“This was a status quo election,” said Eli Lehrer, president of the R Street Institute, a think tank.
“The Senate will stay Democratic and the House Republican. President Obama will stay in the White House,” Lehrer said.
At the same time, in acknowledging his victory, President Obama strongly signaled a renewed attempt to work across the congressional aisle with Republicans. And, in his concession speech, Republican Mitt Romney also dropped the stridency of the presidential campaign, and implied he would not attempt to hinder the president in carrying out government policies.
The first implication is that implementation of the Patient Protection and Affordable Care Act (PPACA) will continue.
“After two years of raging debate about health care and the most expensive and polarizing presidential election campaign in our nation’s history, Obamacare won tonight – and it’s here to stay,” said Ethan Rome, executive director of Health Care for America Now. “The re-election of President Obama seals the deal.”
Karen Ignagni, president and CEO of America’s Health Insurance Plans said in a statement this morning that, “We congratulate President Barack Obama and members of Congress in both parties for winning their elections.”
She said health plans are committed to working with policymakers to make coverage more affordable, promote choice and competition, and maintain a strong safety net for our nation’s most vulnerable populations.
“As the health care reform law is implemented, policymakers must prioritize affordability for consumers and employers,” Ignagni said. “Several provisions in the law, such as the new premium tax, minimum coverage requirements, and age rating restrictions, need to be addressed to keep coverage as affordable as possible and ensure broad participation in the system.”

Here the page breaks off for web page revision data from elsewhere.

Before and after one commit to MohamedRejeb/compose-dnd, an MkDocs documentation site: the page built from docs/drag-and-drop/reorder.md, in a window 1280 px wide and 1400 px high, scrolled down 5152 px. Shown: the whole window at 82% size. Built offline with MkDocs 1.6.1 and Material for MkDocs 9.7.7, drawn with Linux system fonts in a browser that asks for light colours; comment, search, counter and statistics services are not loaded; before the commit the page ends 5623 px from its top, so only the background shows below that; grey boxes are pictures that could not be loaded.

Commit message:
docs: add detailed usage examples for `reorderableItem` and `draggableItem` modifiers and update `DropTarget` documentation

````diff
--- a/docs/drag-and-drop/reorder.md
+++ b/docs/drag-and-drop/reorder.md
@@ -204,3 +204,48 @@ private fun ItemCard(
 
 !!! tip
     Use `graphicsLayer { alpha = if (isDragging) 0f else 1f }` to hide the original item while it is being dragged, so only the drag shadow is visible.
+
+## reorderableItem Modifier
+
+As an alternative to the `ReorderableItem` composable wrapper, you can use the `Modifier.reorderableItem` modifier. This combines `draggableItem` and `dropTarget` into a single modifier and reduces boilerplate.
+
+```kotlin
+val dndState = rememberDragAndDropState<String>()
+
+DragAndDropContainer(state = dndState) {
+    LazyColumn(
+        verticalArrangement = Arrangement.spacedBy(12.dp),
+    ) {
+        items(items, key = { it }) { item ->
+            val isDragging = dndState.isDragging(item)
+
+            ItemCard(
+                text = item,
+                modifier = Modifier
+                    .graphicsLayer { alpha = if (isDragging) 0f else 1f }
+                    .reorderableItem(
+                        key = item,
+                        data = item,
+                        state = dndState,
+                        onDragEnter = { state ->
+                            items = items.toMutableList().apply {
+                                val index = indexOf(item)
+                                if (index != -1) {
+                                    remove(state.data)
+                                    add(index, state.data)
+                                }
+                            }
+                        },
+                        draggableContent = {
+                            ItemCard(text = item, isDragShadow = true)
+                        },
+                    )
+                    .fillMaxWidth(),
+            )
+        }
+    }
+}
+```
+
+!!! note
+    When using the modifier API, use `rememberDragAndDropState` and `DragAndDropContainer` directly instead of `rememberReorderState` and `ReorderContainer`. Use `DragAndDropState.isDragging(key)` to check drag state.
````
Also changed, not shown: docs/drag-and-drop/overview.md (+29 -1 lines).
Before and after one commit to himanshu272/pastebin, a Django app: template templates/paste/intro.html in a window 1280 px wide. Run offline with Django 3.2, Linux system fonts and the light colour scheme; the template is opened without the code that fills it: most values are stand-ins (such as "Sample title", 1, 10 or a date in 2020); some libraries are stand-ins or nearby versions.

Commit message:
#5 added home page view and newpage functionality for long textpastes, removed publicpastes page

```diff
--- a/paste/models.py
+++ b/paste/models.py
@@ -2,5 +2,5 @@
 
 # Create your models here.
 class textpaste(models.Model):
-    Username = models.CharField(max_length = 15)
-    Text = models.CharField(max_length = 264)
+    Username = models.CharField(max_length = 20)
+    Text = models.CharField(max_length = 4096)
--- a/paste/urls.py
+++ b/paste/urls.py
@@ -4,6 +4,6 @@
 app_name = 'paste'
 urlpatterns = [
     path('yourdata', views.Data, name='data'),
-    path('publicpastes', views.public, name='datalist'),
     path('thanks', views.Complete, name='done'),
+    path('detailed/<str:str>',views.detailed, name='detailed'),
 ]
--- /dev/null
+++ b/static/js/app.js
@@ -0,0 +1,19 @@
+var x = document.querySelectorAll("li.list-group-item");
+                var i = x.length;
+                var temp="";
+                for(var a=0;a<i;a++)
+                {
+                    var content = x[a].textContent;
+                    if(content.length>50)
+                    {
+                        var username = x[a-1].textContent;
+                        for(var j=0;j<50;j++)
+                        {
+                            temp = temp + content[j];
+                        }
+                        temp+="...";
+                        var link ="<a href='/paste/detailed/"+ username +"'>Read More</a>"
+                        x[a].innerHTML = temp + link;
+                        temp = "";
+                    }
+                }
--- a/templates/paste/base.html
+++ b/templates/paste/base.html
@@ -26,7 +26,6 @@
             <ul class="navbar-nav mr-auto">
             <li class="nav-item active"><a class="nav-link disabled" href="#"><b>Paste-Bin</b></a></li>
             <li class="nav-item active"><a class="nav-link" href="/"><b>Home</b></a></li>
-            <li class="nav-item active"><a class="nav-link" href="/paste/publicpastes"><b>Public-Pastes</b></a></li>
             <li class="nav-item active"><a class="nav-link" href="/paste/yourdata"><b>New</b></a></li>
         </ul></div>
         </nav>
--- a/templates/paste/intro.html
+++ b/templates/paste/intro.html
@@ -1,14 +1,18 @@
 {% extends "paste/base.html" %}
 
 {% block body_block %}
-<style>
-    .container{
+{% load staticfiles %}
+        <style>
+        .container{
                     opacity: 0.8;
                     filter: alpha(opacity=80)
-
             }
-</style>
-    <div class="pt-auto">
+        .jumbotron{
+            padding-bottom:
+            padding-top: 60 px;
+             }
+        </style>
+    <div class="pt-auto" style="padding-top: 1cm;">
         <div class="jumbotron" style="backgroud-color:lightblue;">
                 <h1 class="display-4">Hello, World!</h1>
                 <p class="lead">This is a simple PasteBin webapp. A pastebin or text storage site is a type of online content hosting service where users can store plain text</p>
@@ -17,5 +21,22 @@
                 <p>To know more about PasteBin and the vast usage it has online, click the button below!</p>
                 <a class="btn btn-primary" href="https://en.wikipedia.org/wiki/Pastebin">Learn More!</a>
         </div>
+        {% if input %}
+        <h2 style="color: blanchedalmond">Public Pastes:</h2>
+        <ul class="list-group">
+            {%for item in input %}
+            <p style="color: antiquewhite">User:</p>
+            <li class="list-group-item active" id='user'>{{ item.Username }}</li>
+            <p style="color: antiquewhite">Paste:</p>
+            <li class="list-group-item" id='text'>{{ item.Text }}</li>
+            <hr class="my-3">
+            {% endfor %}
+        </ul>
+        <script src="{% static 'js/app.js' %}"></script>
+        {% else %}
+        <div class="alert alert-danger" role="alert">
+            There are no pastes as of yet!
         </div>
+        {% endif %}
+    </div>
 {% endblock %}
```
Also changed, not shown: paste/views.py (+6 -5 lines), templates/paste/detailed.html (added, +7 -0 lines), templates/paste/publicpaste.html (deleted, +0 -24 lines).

However, a key question remains, whether, as rumored, the administration moves to delay implementation of the exchange system from Jan. 1, 2014 to perhaps Jan. 2015.
Beth Mantz-Steindecker, a health regulatory analyst at Washington Analysis, is suggesting that implementation of the exchanges may be pushed back because so few states are prepared to implement the program.
Washington Analysis analyst Ira Loss also confirms that it is unlikely that insurance agents will be able to win an exemption from the Medical Loss Ratio (MLR), their No. 1 legislative priority, given the election results.
Such legislation has passed a House panel, but whether the full House will decide to proceed with floor action in the face of the likelihood that Senate Democrats have the votes to block its passage is a very big question.